Work to be completed:
Report every line of the data where the string "button" appears.

[Records drawn from a dataset]
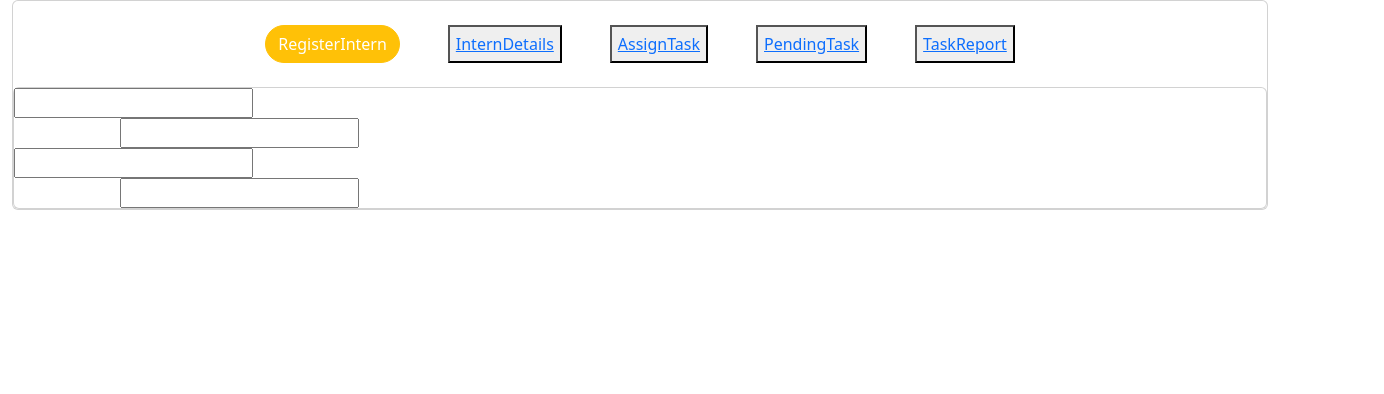
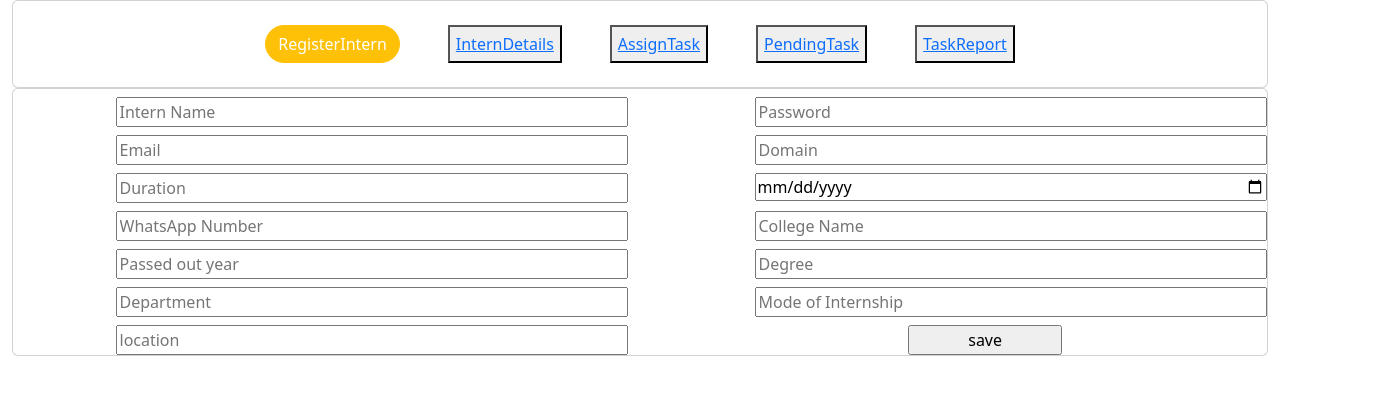
Before and after one commit to gokulrajgokul/Internweb, an Angular app in the folder website/: page / in a window 1280 px wide. Shown: the top 394 px of the page, 1384 px wide, since content can reach past the window. Built offline with nearby package versions, Linux system fonts and the light colour scheme.

Commit message:
form created

```diff
--- a/website/src/app/registerintern/registerintern.component.css
+++ b/website/src/app/registerintern/registerintern.component.css
@@ -1 +1 @@
-@import "bootstrap/dist/css/bootstrap.min.css";
+/* @import "bootstrap/dist/css/bootstrap.min.css"; */
--- a/website/src/app/registerintern/registerintern.component.html
+++ b/website/src/app/registerintern/registerintern.component.html
@@ -1,30 +1,81 @@
- <div class="container-fluid">
+<div class="container-fluid">
     <div class="header">
 
 
     </div>
     <div class="card">
         <div class="d-flex gap-5 justify-content-center list-unstyled m-4">
-            <button class="btn btn-warning rounded-pill"><a href="#" class=" text-white  text-decoration-none">RegisterIntern</a></button>
+            <button class="btn btn-warning rounded-pill"><a href="#"
+                    class=" text-white  text-decoration-none">RegisterIntern</a></button>
             <button><a href="#">InternDetails</a></button>
-            <button><a href="#">AssignTask</a></button>
+            <button><a href="assigntask">AssignTask</a></button>
             <button><a href="#">PendingTask</a></button>
             <button><a href="#">TaskReport</a></button>
 
 
 
         </div>
-        <div class="card ">
+    </div>
+    <div class="card ">
 
-                <div class="row">
-                    <div class="col-lg-5  "><input type="text"></div>
-                    <div class="col-lg-5 offset-lg-1"><input type="text"></div>
-                </div>
-                <div class="row">
-                    <div class="col-lg-5  "><input type="text"></div>
-                    <div class="col-lg-5 offset-lg-1"><input type="text"></div>
-                </div>
+        <div class="row mt-2">
+            <div class="col-lg-6 ">
+                <input class="col-lg-10 offset-lg-2 " type="text" placeholder="Intern Name">
+            </div>
+            <div class="col-lg-6 ">
+                <input class="col-lg-10 offset-lg-2 " type="password" placeholder="Password">
+            </div>
+        </div>
+        <div class="row mt-2">
+            <div class="col-lg-6 ">
+                <input class="col-lg-10 offset-lg-2 " type="email" placeholder="Email">
+            </div>
+            <div class="col-lg-6  ">
+                <input class="col-lg-10 offset-lg-2 " type="text" placeholder="Domain">
+            </div>
+        </div>
+        <div class="row mt-2">
+            <div class="col-lg-6 ">
+                <input class="col-lg-10 offset-lg-2 " type="number" placeholder="Duration">
+            </div>
+            <div class="col-lg-6  ">
+                <input class="col-lg-10 offset-lg-2 " type="date"  >
+            </div>
+        </div>
+        <div class="row mt-2">
+            <div class="col-lg-6 ">
+                <input class="col-lg-10 offset-lg-2 " type="number" placeholder="WhatsApp Number">
+            </div>
+            <div class="col-lg-6  ">
+                <input class="col-lg-10 offset-lg-2 " type="text" placeholder="College Name" >
+            </div>
+        </div>
+        <div class="row mt-2">
+            <div class="col-lg-6 ">
+                <input class="col-lg-10 offset-lg-2 " type="number" placeholder="Passed out year">
+            </div>
+            <div class="col-lg-6  ">
+                <input class="col-lg-10 offset-lg-2 " type="text" placeholder="Degree" >
+            </div>
+        </div>
+        <div class="row mt-2">
+            <div class="col-lg-6 ">
+                <input class="col-lg-10 offset-lg-2 " type="text" placeholder="Department">
+            </div>
+            <div class="col-lg-6  ">
+                <input class="col-lg-10 offset-lg-2 " type="text" placeholder="Mode of Internship" >
+            </div>
+        </div>
+        <div class="row mt-2">
+            <div class="col-lg-6 ">
+                <input class="col-lg-10 offset-lg-2 " type="text" placeholder="location">
+            </div>
+            <div class="col-lg-6  ">
+                <input class="col-lg-3 offset-lg-5" type="button" value="save" >
+            </div>
+        </div>
 
-        </div>
     </div>
- </div>
+
+
+</div>
```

Answer to this task:
-            <button class="btn btn-warning rounded-pill"><a href="#" class=" text-white  text-decoration-none">RegisterIntern</a></button>
+            <button class="btn btn-warning rounded-pill"><a href="#"
+                    class=" text-white  text-decoration-none">RegisterIntern</a></button>
             <button><a href="#">InternDetails</a></button>
-            <button><a href="#">AssignTask</a></button>
+            <button><a href="assigntask">AssignTask</a></button>
             <button><a href="#">PendingTask</a></button>
             <button><a href="#">TaskReport</a></button>
+                <input class="col-lg-3 offset-lg-5" type="button" value="save" >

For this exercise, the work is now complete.